Last week, Sirius announced that it had granted Mr. Stern and his manager more than 34 million shares of common stock, currently worth about $225 million, because certain subscriber levels had been reached. That is on top of the $500 million that Sirius had already agreed to pay Mr. Stern for his salary and production costs. Mr. Stern now holds more shares than any other single investor, according to David J. Frear, Sirius's executive vice president and chief financial officer.
Whether or not Mr. Stern's show, which begins at 6 a.m., is a success, his decision to jump from free broadcast to subscription radio has bestowed legitimacy to a medium that many had regarded with skepticism. Sirius's number of subscribers has jumped from 660,000 at the time Mr. Stern's deal was announced in October 2004, to 3.3 million today.
1. Satellite Radio - Opportunity to capitalize on the growing popularity of subscription-based radio services like Sirius.
2. Subscription Radio - Disruptive innovation opportunity to challenge traditional free broadcast radio through exclusive content and higher quality programming.
3. Celebrity Influencers - Leveraging celebrity partnerships to legitimize and promote emerging technologies and platforms like satellite radio.
1. Entertainment Media - Potential for growth and innovation in the satellite radio industry as subscription-based services gain traction.
2. Broadcasting - Opportunity for broadcasters to explore partnerships with celebrity influencers and adapt to changing consumer preferences for subscription-based radio services.

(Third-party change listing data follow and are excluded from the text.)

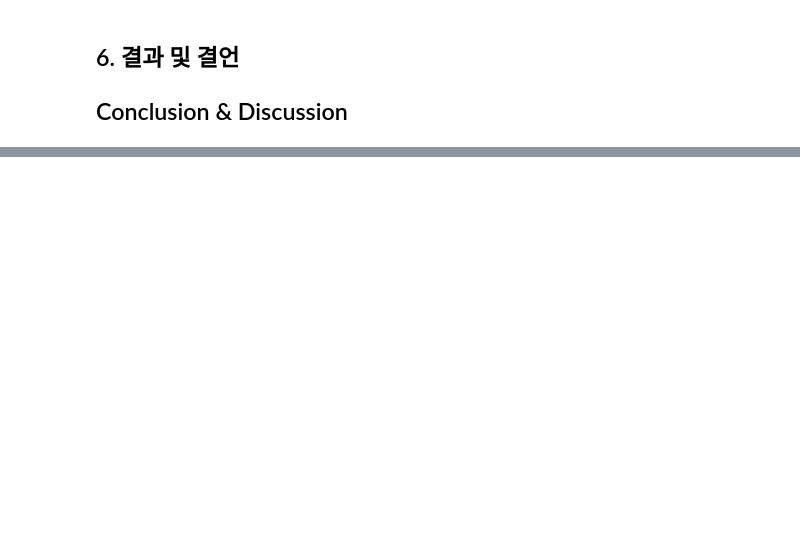
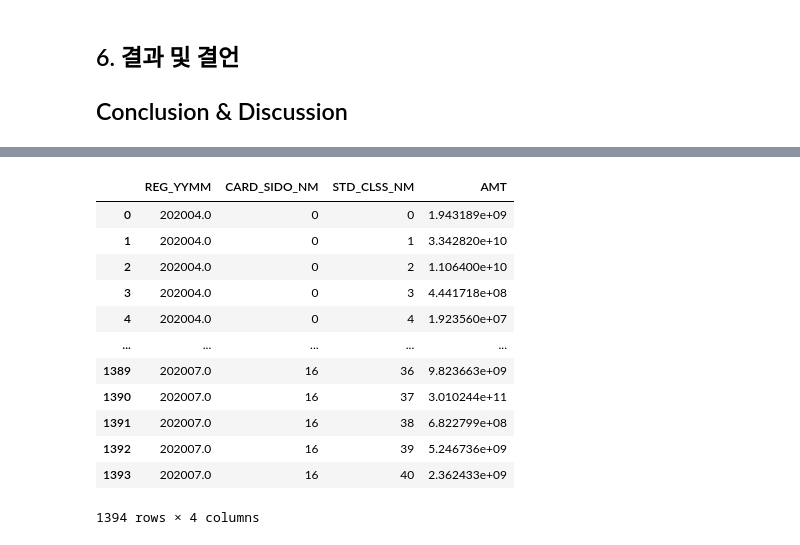
Before and after one commit to HandeulLy/Dacon, a Jupyter notebook: 3_Jeju_Card/Main_0722_EDAs.ipynb, the cells around one changed output, grey strips where cells are left out. Saved outputs shown, nothing was run; the diff lists cells and outputs as text; code cells hidden in the pictures; blank space fills up the shorter version.

```diff
--- a/3_Jeju_Card/Main_0722_EDAs.ipynb
+++ b/3_Jeju_Card/Main_0722_EDAs.ipynb
@@ -454,11 +479,26 @@ ValueError: Shape of passed values is (13270880, 9), indices imply (13270880, 11
 # %%
-# 예측
-pred = model.predict(temp)
-pred = np.expm1(pred)
 temp['AMT'] = np.round(pred, 0)
 temp['REG_YYMM'] = temp['year']*100 + temp['month']
+temp['CARD_SIDO_NM'] = temp['CARD_SIDO_NM'].astype(int)
+temp['STD_CLSS_NM'] = temp['STD_CLSS_NM'].astype(int)
 temp = temp[['REG_YYMM', 'CARD_SIDO_NM', 'STD_CLSS_NM', 'AMT']]
 temp = temp.groupby(['REG_YYMM', 'CARD_SIDO_NM', 'STD_CLSS_NM']).sum().reset_index(drop=False)
+# %%
+temp
+# %% [output]
+|  | REG_YYMM | CARD_SIDO_NM | STD_CLSS_NM | AMT |
+| 0 | 202004.0 | 0 | 0 | 1.943189e+09 |
+| 1 | 202004.0 | 0 | 1 | 3.342820e+10 |
+| 2 | 202004.0 | 0 | 2 | 1.106400e+10 |
+| 3 | 202004.0 | 0 | 3 | 4.441718e+08 |
+| 4 | 202004.0 | 0 | 4 | 1.923560e+07 |
+| ... | ... | ... | ... | ... |
+| 1389 | 202007.0 | 16 | 36 | 9.823663e+09 |
+| 1390 | 202007.0 | 16 | 37 | 3.010244e+11 |
+| 1391 | 202007.0 | 16 | 38 | 6.822799e+08 |
+| 1392 | 202007.0 | 16 | 39 | 5.246736e+09 |
+| 1393 | 202007.0 | 16 | 40 | 2.362433e+09 |
+1394 rows × 4 columns
 # %%
 # 디코딩
 temp['CARD_SIDO_NM'] = encoders['CARD_SIDO_NM'].inverse_transform(temp['CARD_SIDO_NM'])
```
Also changed, not shown: parts of 8 cells of this notebook, 10 other files.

3. Technology - Innovation opportunities in the development of satellite radio technology and infrastructure to support the expansion of subscription-based radio services.